“That’s one of the things about the Black Arts Movement in the ’60s,” he says. “Blacks were saying, ‘We’re African and we want to go back to Africa.’ Today’s people are saying, ‘No, we’re just as American as you.’ It’s an unapologetically black American.”
They don’t exclude white people
“It’s a black thang. You wouldn’t understand.”
That was the slogan of a popular T-shirt I often saw when I attended Howard University, a historically black university in Washington. It captured an earlier version of this unapologetically black sentiment: There are regions of the black experience that outsiders cannot comprehend, so don’t even bother.
What’s different about being unapologetically black today, some say, is that this disdain for whites seems absent.
“There is a population of white people who love Beyoncé and Kendrick Lamar who are not bothered by the protest-oriented performances they are creating,” says Batiste, the performance artist and professor. “There are white audiences who are not requiring an apology for black independence, for black self-love and black creativity.”

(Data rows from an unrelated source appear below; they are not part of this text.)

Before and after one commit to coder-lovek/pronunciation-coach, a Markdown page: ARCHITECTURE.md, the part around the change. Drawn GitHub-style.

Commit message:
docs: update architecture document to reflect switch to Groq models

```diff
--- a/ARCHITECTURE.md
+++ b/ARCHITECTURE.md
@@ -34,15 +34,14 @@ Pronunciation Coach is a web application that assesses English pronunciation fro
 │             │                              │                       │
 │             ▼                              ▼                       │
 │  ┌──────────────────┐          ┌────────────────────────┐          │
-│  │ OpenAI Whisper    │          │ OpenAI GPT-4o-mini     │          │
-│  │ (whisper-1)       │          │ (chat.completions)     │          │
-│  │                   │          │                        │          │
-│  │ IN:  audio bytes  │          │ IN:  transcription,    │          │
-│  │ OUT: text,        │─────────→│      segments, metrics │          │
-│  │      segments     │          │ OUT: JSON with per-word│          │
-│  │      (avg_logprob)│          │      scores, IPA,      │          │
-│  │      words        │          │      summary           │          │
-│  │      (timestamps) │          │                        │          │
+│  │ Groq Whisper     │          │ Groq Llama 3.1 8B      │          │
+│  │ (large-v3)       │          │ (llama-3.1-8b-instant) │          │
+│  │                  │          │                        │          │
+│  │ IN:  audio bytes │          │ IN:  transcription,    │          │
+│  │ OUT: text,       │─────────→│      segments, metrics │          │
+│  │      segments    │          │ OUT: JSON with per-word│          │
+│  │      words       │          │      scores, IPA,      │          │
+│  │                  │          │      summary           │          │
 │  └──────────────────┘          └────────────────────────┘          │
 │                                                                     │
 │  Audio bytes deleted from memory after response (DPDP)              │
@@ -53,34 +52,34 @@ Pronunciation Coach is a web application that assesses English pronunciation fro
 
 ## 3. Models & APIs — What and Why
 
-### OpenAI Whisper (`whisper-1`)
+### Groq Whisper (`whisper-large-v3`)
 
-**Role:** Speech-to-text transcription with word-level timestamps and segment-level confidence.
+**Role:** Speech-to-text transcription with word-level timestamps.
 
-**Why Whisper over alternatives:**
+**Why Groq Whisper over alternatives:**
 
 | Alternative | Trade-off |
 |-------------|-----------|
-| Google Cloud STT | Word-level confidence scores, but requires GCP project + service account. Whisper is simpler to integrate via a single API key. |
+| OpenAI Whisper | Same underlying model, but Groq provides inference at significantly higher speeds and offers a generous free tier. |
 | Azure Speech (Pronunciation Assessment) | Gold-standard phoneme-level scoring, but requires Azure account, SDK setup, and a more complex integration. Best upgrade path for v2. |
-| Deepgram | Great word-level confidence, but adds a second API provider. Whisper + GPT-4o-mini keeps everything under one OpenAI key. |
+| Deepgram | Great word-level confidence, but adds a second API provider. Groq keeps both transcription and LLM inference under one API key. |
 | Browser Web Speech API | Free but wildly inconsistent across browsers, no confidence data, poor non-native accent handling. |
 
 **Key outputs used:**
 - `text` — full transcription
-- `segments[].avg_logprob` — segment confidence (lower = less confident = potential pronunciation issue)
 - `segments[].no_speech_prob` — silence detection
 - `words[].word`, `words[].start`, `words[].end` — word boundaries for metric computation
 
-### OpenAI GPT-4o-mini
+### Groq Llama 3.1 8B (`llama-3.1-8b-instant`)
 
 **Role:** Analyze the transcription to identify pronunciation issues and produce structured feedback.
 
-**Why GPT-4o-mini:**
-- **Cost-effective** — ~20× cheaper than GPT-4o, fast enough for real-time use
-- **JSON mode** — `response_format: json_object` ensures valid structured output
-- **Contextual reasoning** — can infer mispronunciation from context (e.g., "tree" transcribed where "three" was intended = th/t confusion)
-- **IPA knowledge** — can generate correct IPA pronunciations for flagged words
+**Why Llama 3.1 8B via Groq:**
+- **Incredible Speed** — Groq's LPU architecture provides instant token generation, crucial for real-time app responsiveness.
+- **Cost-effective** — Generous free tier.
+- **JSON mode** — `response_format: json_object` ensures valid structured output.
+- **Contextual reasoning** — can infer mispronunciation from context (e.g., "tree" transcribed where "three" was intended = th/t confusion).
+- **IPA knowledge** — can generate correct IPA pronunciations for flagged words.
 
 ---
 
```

One of those people is Mark Laver, a Canadian who teaches a course on Lamar’s music at Grinnell College in Iowa. Laver is a jazz saxophonist who also directs the college’s jazz band.
He says Lamar is an extraordinary musician because of his “flow” – the rhythm of his lyrics and delivery.
“There are other rappers who have a more sophisticated wordplay, but the way his flow spills across the bar lines – he sounds like a saxophone player,” Laver says. “He really floats over the top of the music.”
Though Lamar’s music is unapologetically black, others are drawn to it – and the work of other black musicians – simply because “it’s awesome,” Laver says. He cites something the late critic Albert Murray said about blues, another black musical form.
“When Albert Murray talks about the blues, he says it isn’t a music about struggle, it’s about overcoming the struggle. It’s about when you wake up in the morning you can’t get out of bed, but you do get up and move on because struggle is part of life and you handle it. There’s something universal about that, even as it’s important to acknowledge that it’s coming from some really powerful black voices, it’s relatable.”
Black artists tend to thrive when there’s political and social turmoil. Black people look for them to “articulate a vision of what hasn’t occurred yet” and inspire them to reach for that vision, says Bolden, the University of Kansas professor.
“Now it’s hip to be an intellectual, to be an artist,” he says. “Anytime people are engaged in struggle, it’s always cool to be a thinking person.”
And now it’s hip to be unapologetically black, whether it’s onstage, in Starbucks – or even while eating fried chicken in the office.
Expect more unapologetically black moments to come.